■ TASK GOAL
Write the records out again without change. Leave the pictures behind.

[Before-and-after page screenshots]
↓
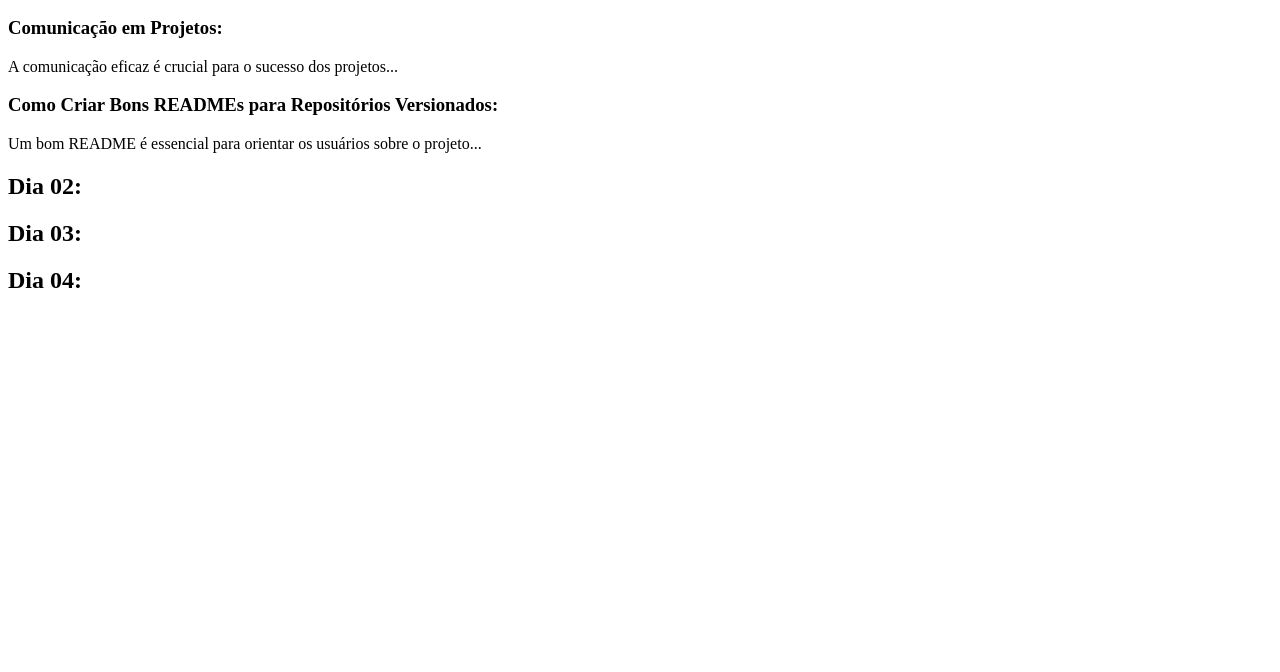
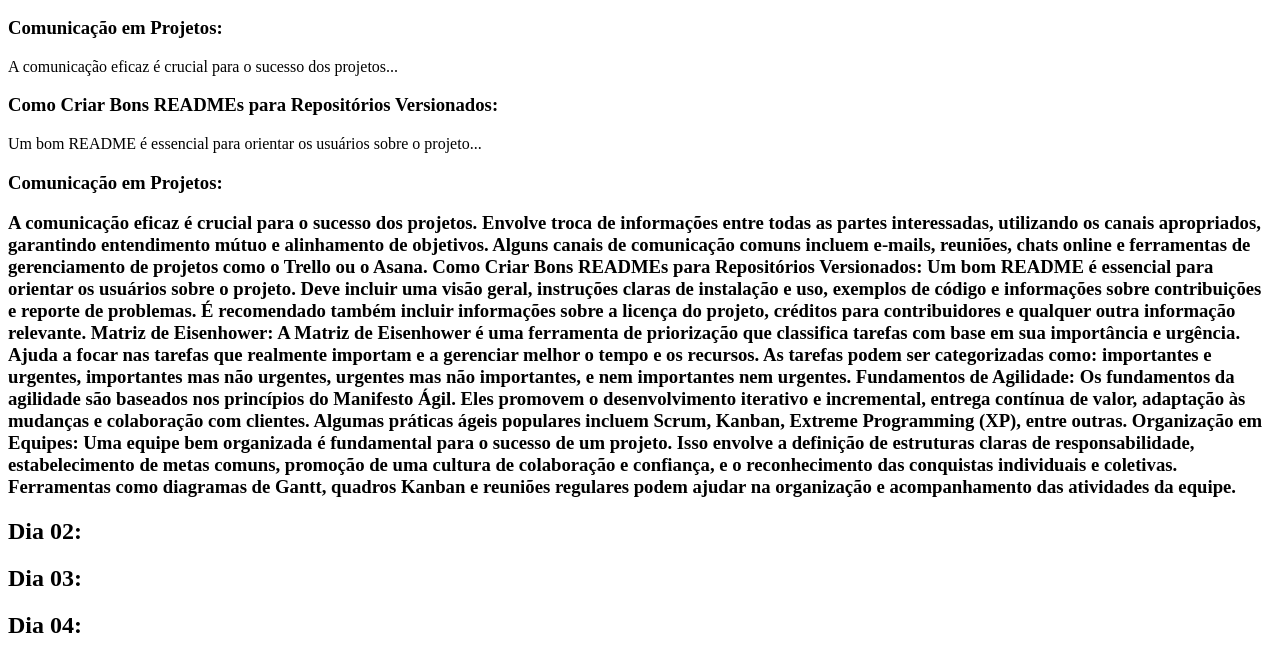
Before and after one commit to olicosta/Projeto-01, a plain HTML site: page index.html in a window 1280 px wide. Shown: the part 110-782 px from the top of the page. Drawn offline with Linux system fonts and the light colour scheme.

Commit message:
Teste 03

```diff
--- a/index.html
+++ b/index.html
@@ -17,8 +17,8 @@
   <h3>Como Criar Bons READMEs para Repositórios Versionados:</h3>
   <p>Um bom README é essencial para orientar os usuários sobre o projeto...</p>
 
-  <!--Comunicação em Projetos:
-A comunicação eficaz é crucial para o sucesso dos projetos. Envolve troca de informações entre todas as partes interessadas, utilizando os canais apropriados, garantindo entendimento mútuo e alinhamento de objetivos. Alguns canais de comunicação comuns incluem e-mails, reuniões, chats online e ferramentas de gerenciamento de projetos como o Trello ou o Asana.
+  <h3>Comunicação em Projetos:</h3>
+<h3>A comunicação eficaz é crucial para o sucesso dos projetos. Envolve troca de informações entre todas as partes interessadas, utilizando os canais apropriados, garantindo entendimento mútuo e alinhamento de objetivos. Alguns canais de comunicação comuns incluem e-mails, reuniões, chats online e ferramentas de gerenciamento de projetos como o Trello ou o Asana.
 
 Como Criar Bons READMEs para Repositórios Versionados:
 Um bom README é essencial para orientar os usuários sobre o projeto. Deve incluir uma visão geral, instruções claras de instalação e uso, exemplos de código e informações sobre contribuições e reporte de problemas. É recomendado também incluir informações sobre a licença do projeto, créditos para contribuidores e qualquer outra informação relevante.
@@ -30,7 +30,7 @@ Fundamentos de Agilidade:
 Os fundamentos da agilidade são baseados nos princípios do Manifesto Ágil. Eles promovem o desenvolvimento iterativo e incremental, entrega contínua de valor, adaptação às mudanças e colaboração com clientes. Algumas práticas ágeis populares incluem Scrum, Kanban, Extreme Programming (XP), entre outras.
 
 Organização em Equipes:
-Uma equipe bem organizada é fundamental para o sucesso de um projeto. Isso envolve a definição de estruturas claras de responsabilidade, estabelecimento de metas comuns, promoção de uma cultura de colaboração e confiança, e o reconhecimento das conquistas individuais e coletivas. Ferramentas como diagramas de Gantt, quadros Kanban e reuniões regulares podem ajudar na organização e acompanhamento das atividades da equipe. -->
+Uma equipe bem organizada é fundamental para o sucesso de um projeto. Isso envolve a definição de estruturas claras de responsabilidade, estabelecimento de metas comuns, promoção de uma cultura de colaboração e confiança, e o reconhecimento das conquistas individuais e coletivas. Ferramentas como diagramas de Gantt, quadros Kanban e reuniões regulares podem ajudar na organização e acompanhamento das atividades da equipe.</p>
 
   <h2>Dia 02:</h2>
 
```
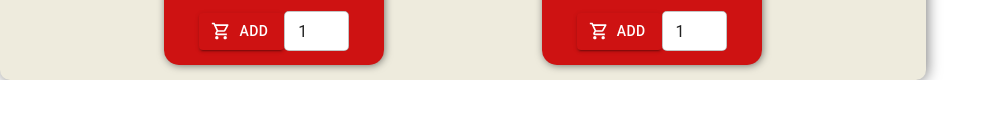
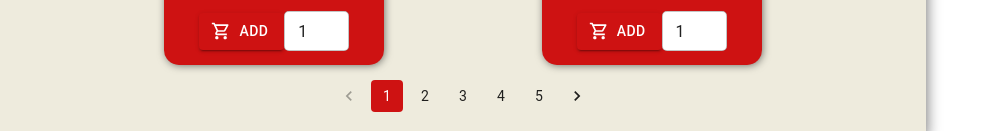
Before and after one commit to Davidohiv7/Final-Project, a React (Create React App) app in the folder client/: page / in a window 1280 px wide. Shown: the part 959-1090 px from the top of the page, without its empty margins (0-999 px from the left). Before the commit the page ends 1039 px from the top, so only its background shows below. Built offline with nearby package versions, Linux system fonts and the light colour scheme.

Commit message:
Paginacion controlada

```diff
--- a/client/package.json
+++ b/client/package.json
@@ -5,6 +5,7 @@
   "dependencies": {
     "@material-ui/core": "^4.11.4",
     "@material-ui/icons": "^4.11.2",
+    "@material-ui/lab": "^4.0.0-alpha.58",
     "@testing-library/jest-dom": "^5.13.0",
     "@testing-library/react": "^11.2.7",
     "@testing-library/user-event": "^12.8.3",
--- a/client/src/components/Catalogue/Catalogue.jsx
+++ b/client/src/components/Catalogue/Catalogue.jsx
@@ -1,6 +1,7 @@
-import React, { useEffect } from 'react';
+import React, { useState, useEffect } from 'react';
 import { fade, makeStyles } from '@material-ui/core/styles';
 import { Grid, Paper, MenuItem, InputLabel, InputBase, FormControl, Select } from '@material-ui/core';
+import { Pagination } from '@material-ui/lab';
 import SearchIcon from '@material-ui/icons/Search';
 import { connect } from "react-redux";
 import { getAllProducts, changeSort } from '../../actions/actions'
@@ -85,6 +86,12 @@ const useStyles = makeStyles((theme) => ({
     },
     productCard: {
       margin: '10px',
+    },
+    paginationContainer: {
+      display: 'flex',
+      justifyContent: 'center',
+      margin: '15px',
+      width: '100%'
     }
   }));
 
@@ -110,14 +117,33 @@ function SortSelect({ handleChange, value }) {
     );
 }
 
+function PaginationBar({ totalPages, index, handleChange }) {
+  return (
+    <>
+      <Pagination
+        count={totalPages}
+        page={index}
+        onChange={handleChange}
+        color='primary'
+        shape='rounded'
+      />
+    </>
+  );
+}
 
 export function Catalogue({ sortValue, products, getAllProducts, changeSort }) {
+    const [index, setIndex] = useState(1);
     const classes = useStyles();
 
     //
     const handleSortChange = event => {
       changeSort(event.target.value);
     };
+
+    const changeIndex = (event, value) => {
+      setIndex(value);
+      console.log(value);
+    }
 
     //Get All Products when loading the page
     useEffect(() => {
@@ -139,7 +165,6 @@ export function Catalogue({ sortValue, products, getAllProducts, changeSort }) {
 
     useEffect(() => {
       sortProducts();
-      console.log(sortValue);
     }, [sortValue])
 
     //Get the products from the store and charge them in the page
@@ -179,15 +204,20 @@ export function Catalogue({ sortValue, products, getAllProducts, changeSort }) {
             <Grid container spacing={1} className={classes.gridContainer}>
                 {productsHard.map(product => {
                     return (
-                      <Grid key={product.id} item>
+                      <Grid key={product} item>
                         <ProductCards className={classes.productCard} />
                       </Grid>
                     )
                 } )}
 
             </Grid>
-            <div>
-              {/* <Pagination /> */}
+            <div className={classes.paginationContainer}>
+              <PaginationBar
+                className={classes.pagination}
+                totalPages={5}
+                index={index}
+                handleChange={changeIndex}
+              />
             </div>
         </Paper>
     )
```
↑
■ EXERCISE RESULT
Before and after one commit to olicosta/Projeto-01, a plain HTML site: page index.html in a window 1280 px wide. Shown: the part 110-782 px from the top of the page. Drawn offline with Linux system fonts and the light colour scheme.

Commit message:
Teste 03

```diff
--- a/index.html
+++ b/index.html
@@ -17,8 +17,8 @@
   <h3>Como Criar Bons READMEs para Repositórios Versionados:</h3>
   <p>Um bom README é essencial para orientar os usuários sobre o projeto...</p>
 
-  <!--Comunicação em Projetos:
-A comunicação eficaz é crucial para o sucesso dos projetos. Envolve troca de informações entre todas as partes interessadas, utilizando os canais apropriados, garantindo entendimento mútuo e alinhamento de objetivos. Alguns canais de comunicação comuns incluem e-mails, reuniões, chats online e ferramentas de gerenciamento de projetos como o Trello ou o Asana.
+  <h3>Comunicação em Projetos:</h3>
+<h3>A comunicação eficaz é crucial para o sucesso dos projetos. Envolve troca de informações entre todas as partes interessadas, utilizando os canais apropriados, garantindo entendimento mútuo e alinhamento de objetivos. Alguns canais de comunicação comuns incluem e-mails, reuniões, chats online e ferramentas de gerenciamento de projetos como o Trello ou o Asana.
 
 Como Criar Bons READMEs para Repositórios Versionados:
 Um bom README é essencial para orientar os usuários sobre o projeto. Deve incluir uma visão geral, instruções claras de instalação e uso, exemplos de código e informações sobre contribuições e reporte de problemas. É recomendado também incluir informações sobre a licença do projeto, créditos para contribuidores e qualquer outra informação relevante.
@@ -30,7 +30,7 @@ Fundamentos de Agilidade:
 Os fundamentos da agilidade são baseados nos princípios do Manifesto Ágil. Eles promovem o desenvolvimento iterativo e incremental, entrega contínua de valor, adaptação às mudanças e colaboração com clientes. Algumas práticas ágeis populares incluem Scrum, Kanban, Extreme Programming (XP), entre outras.
 
 Organização em Equipes:
-Uma equipe bem organizada é fundamental para o sucesso de um projeto. Isso envolve a definição de estruturas claras de responsabilidade, estabelecimento de metas comuns, promoção de uma cultura de colaboração e confiança, e o reconhecimento das conquistas individuais e coletivas. Ferramentas como diagramas de Gantt, quadros Kanban e reuniões regulares podem ajudar na organização e acompanhamento das atividades da equipe. -->
+Uma equipe bem organizada é fundamental para o sucesso de um projeto. Isso envolve a definição de estruturas claras de responsabilidade, estabelecimento de metas comuns, promoção de uma cultura de colaboração e confiança, e o reconhecimento das conquistas individuais e coletivas. Ferramentas como diagramas de Gantt, quadros Kanban e reuniões regulares podem ajudar na organização e acompanhamento das atividades da equipe.</p>
 
   <h2>Dia 02:</h2>
 
```
Before and after one commit to Davidohiv7/Final-Project, a React (Create React App) app in the folder client/: page / in a window 1280 px wide. Shown: the part 959-1090 px from the top of the page, without its empty margins (0-999 px from the left). Before the commit the page ends 1039 px from the top, so only its background shows below. Built offline with nearby package versions, Linux system fonts and the light colour scheme.

Commit message:
Paginacion controlada

```diff
--- a/client/package.json
+++ b/client/package.json
@@ -5,6 +5,7 @@
   "dependencies": {
     "@material-ui/core": "^4.11.4",
     "@material-ui/icons": "^4.11.2",
+    "@material-ui/lab": "^4.0.0-alpha.58",
     "@testing-library/jest-dom": "^5.13.0",
     "@testing-library/react": "^11.2.7",
     "@testing-library/user-event": "^12.8.3",
--- a/client/src/components/Catalogue/Catalogue.jsx
+++ b/client/src/components/Catalogue/Catalogue.jsx
@@ -1,6 +1,7 @@
-import React, { useEffect } from 'react';
+import React, { useState, useEffect } from 'react';
 import { fade, makeStyles } from '@material-ui/core/styles';
 import { Grid, Paper, MenuItem, InputLabel, InputBase, FormControl, Select } from '@material-ui/core';
+import { Pagination } from '@material-ui/lab';
 import SearchIcon from '@material-ui/icons/Search';
 import { connect } from "react-redux";
 import { getAllProducts, changeSort } from '../../actions/actions'
@@ -85,6 +86,12 @@ const useStyles = makeStyles((theme) => ({
     },
     productCard: {
       margin: '10px',
+    },
+    paginationContainer: {
+      display: 'flex',
+      justifyContent: 'center',
+      margin: '15px',
+      width: '100%'
     }
   }));
 
@@ -110,14 +117,33 @@ function SortSelect({ handleChange, value }) {
     );
 }
 
+function PaginationBar({ totalPages, index, handleChange }) {
+  return (
+    <>
+      <Pagination
+        count={totalPages}
+        page={index}
+        onChange={handleChange}
+        color='primary'
+        shape='rounded'
+      />
+    </>
+  );
+}
 
 export function Catalogue({ sortValue, products, getAllProducts, changeSort }) {
+    const [index, setIndex] = useState(1);
     const classes = useStyles();
 
     //
     const handleSortChange = event => {
       changeSort(event.target.value);
     };
+
+    const changeIndex = (event, value) => {
+      setIndex(value);
+      console.log(value);
+    }
 
     //Get All Products when loading the page
     useEffect(() => {
@@ -139,7 +165,6 @@ export function Catalogue({ sortValue, products, getAllProducts, changeSort }) {
 
     useEffect(() => {
       sortProducts();
-      console.log(sortValue);
     }, [sortValue])
 
     //Get the products from the store and charge them in the page
@@ -179,15 +204,20 @@ export function Catalogue({ sortValue, products, getAllProducts, changeSort }) {
             <Grid container spacing={1} className={classes.gridContainer}>
                 {productsHard.map(product => {
                     return (
-                      <Grid key={product.id} item>
+                      <Grid key={product} item>
                         <ProductCards className={classes.productCard} />
                       </Grid>
                     )
                 } )}
 
             </Grid>
-            <div>
-              {/* <Pagination /> */}
+            <div className={classes.paginationContainer}>
+              <PaginationBar
+                className={classes.pagination}
+                totalPages={5}
+                index={index}
+                handleChange={changeIndex}
+              />
             </div>
         </Paper>
     )
```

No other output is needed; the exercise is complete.